I have been pretty obsessed with Basilicata ever since my first visit there 5 years ago to update the Rough Guide to Italy. My dad and I spent a little over a week in Matera, the region’s main tourist attraction, and used the Sassi as a base to
gorge on carbs research the eastern part of the region and I have returned many times since. Until this week, though, I had never spent much time in central or western Basilicata, areas that are so profoundly stunning, isolated and unusual that I can hardly get images of their natural beauty out of my mind.
Driving through Basilicata is a lesson in topography. Large swaths of eroded sand give way to blooming cheery orchards, verdant rolling hills, and peaks punctuated by towns of Greek, Roman, and Norman origin. Once such town, Craco, is among the most hauntingly beautiful places I have ever seen. Its littered vaults and broken facades resemble what Matera looked like before the Sassi were (badly) redeveloped into cave hotels, wine bars, and mid-range trattorias.
Like the Sassi, Craco was forcibly evacuated and its residents were moved to housing projects. In Craco’s case it was landslides, not disease, that were to blame. During the 1950s, ’60s and ’70s, entire city blocks sheered away from Craco’s periphery, plummeting into the valley below, leaving the shattered medieval nucleus exposed. In successive decades, the city was abandoned and its buildings were plundered by locals, antique dealers, film crews (it was even used as the set for Christ Stopped at Eboli) and vandals. Now the violated shell is nearly completely desserted, save for a group of squatting Romanian shepherds and their goat flock.
Recently, part of the site was opened to visitors, who are led through a limited secure portion of the town–after paying a €10 admission fee, putting on a hard hat and signing an injury waver.

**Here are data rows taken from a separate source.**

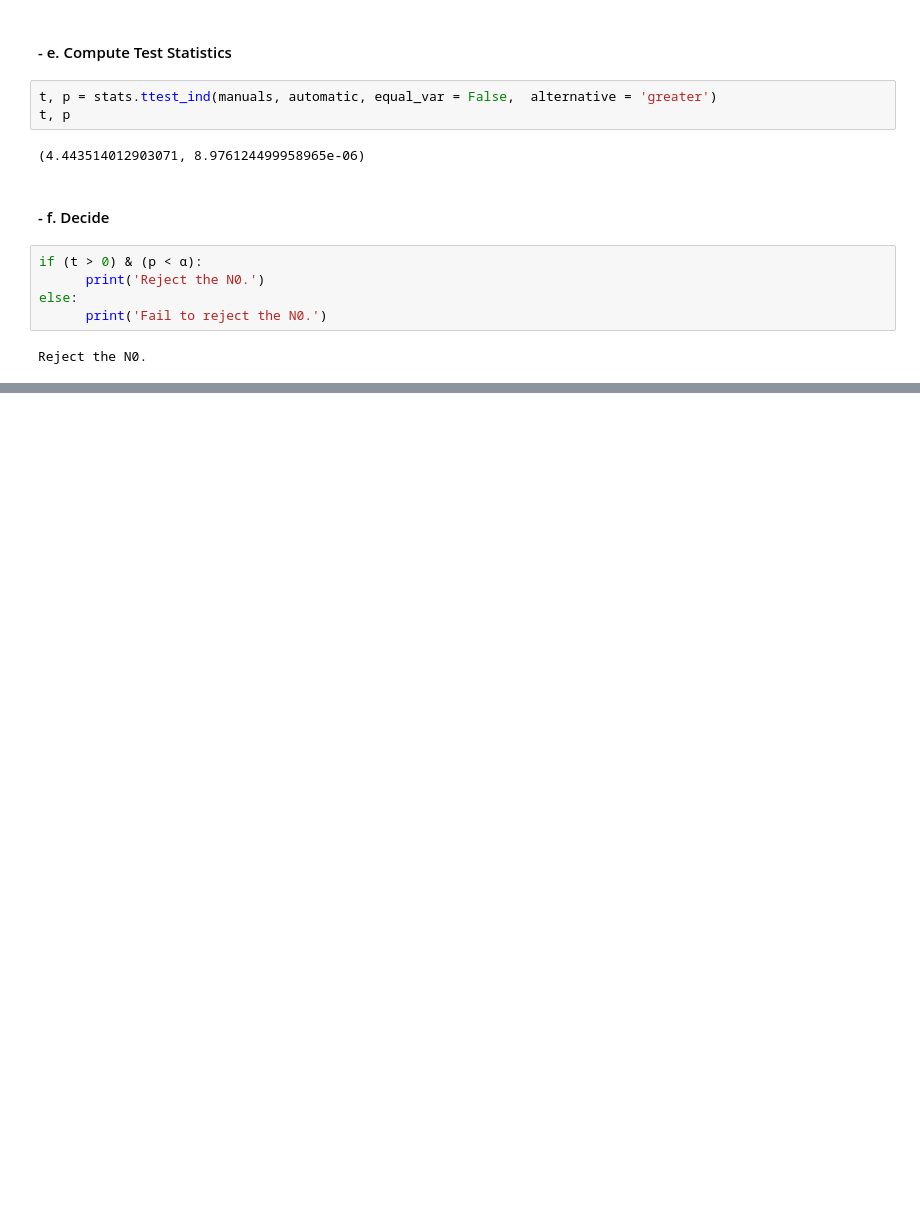
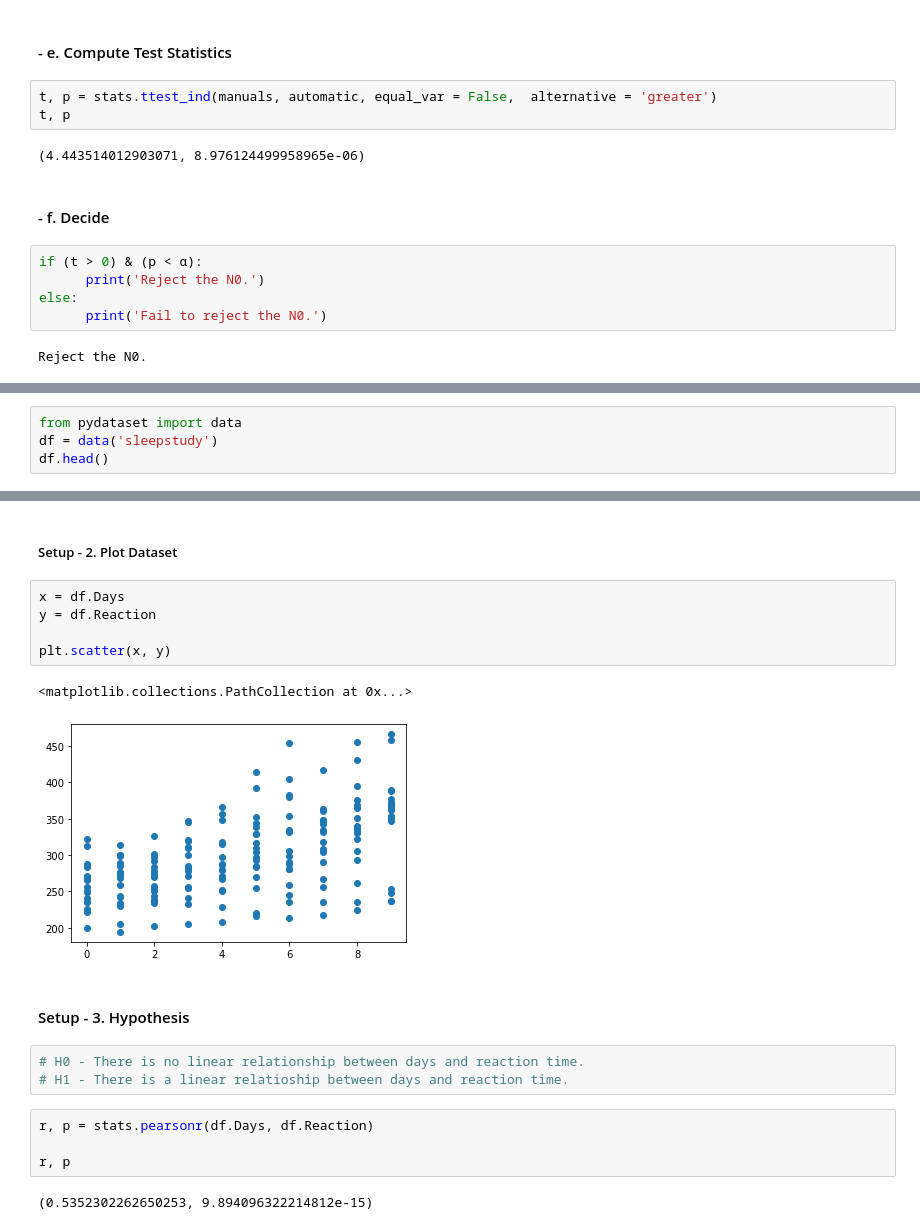
Before and after one commit to rachelrobbinsmayhill/statistics_exercises, a Jupyter notebook: hypothesis_testing.ipynb, the cells around one changed output, grey strips where cells are left out. Drawn from its saved outputs; the diff is of its cells as text; blank space fills up the shorter version.

```diff
--- a/hypothesis_testing.ipynb
+++ b/hypothesis_testing.ipynb
@@ -480,0 +650,4 @@ Reject the N0.
+# %%
+from pydataset import data
+df = data('sleepstudy')
+df.head()
@@ -480,0 +668,21 @@ Reject the N0.
+# %% [markdown]
+##### Setup - 2. Plot Dataset
+# %%
+x = df.Days
+y = df.Reaction
+
+plt.scatter(x, y)
+# %% [output]
+<matplotlib.collections.PathCollection at 0x...>
+[figure, added]
+# %% [markdown]
+#### Setup - 3. Hypothesis
+# %%
+# H0 - There is no linear relationship between days and reaction time.
+# H1 - There is a linear relatioship between days and reaction time.
+# %%
+r, p = stats.pearsonr(df.Days, df.Reaction)
+
+r, p
+# %% [output]
+(0.5352302262650253, 9.894096322214812e-15)
```
Also changed, not shown: parts of 34 cells of this notebook.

Mamma Parla and I were the only visitors this week, but the staff of 2 expects a busy summer, particularly as more of the town is expected to open for daytime visits and evening concerts in a few months.
While the increased access will raise awareness for this neglected, deserted place, I hope that the fragile site can bring economic promise to the city’s residents without becoming the next Matera, an exploited shell of its former self.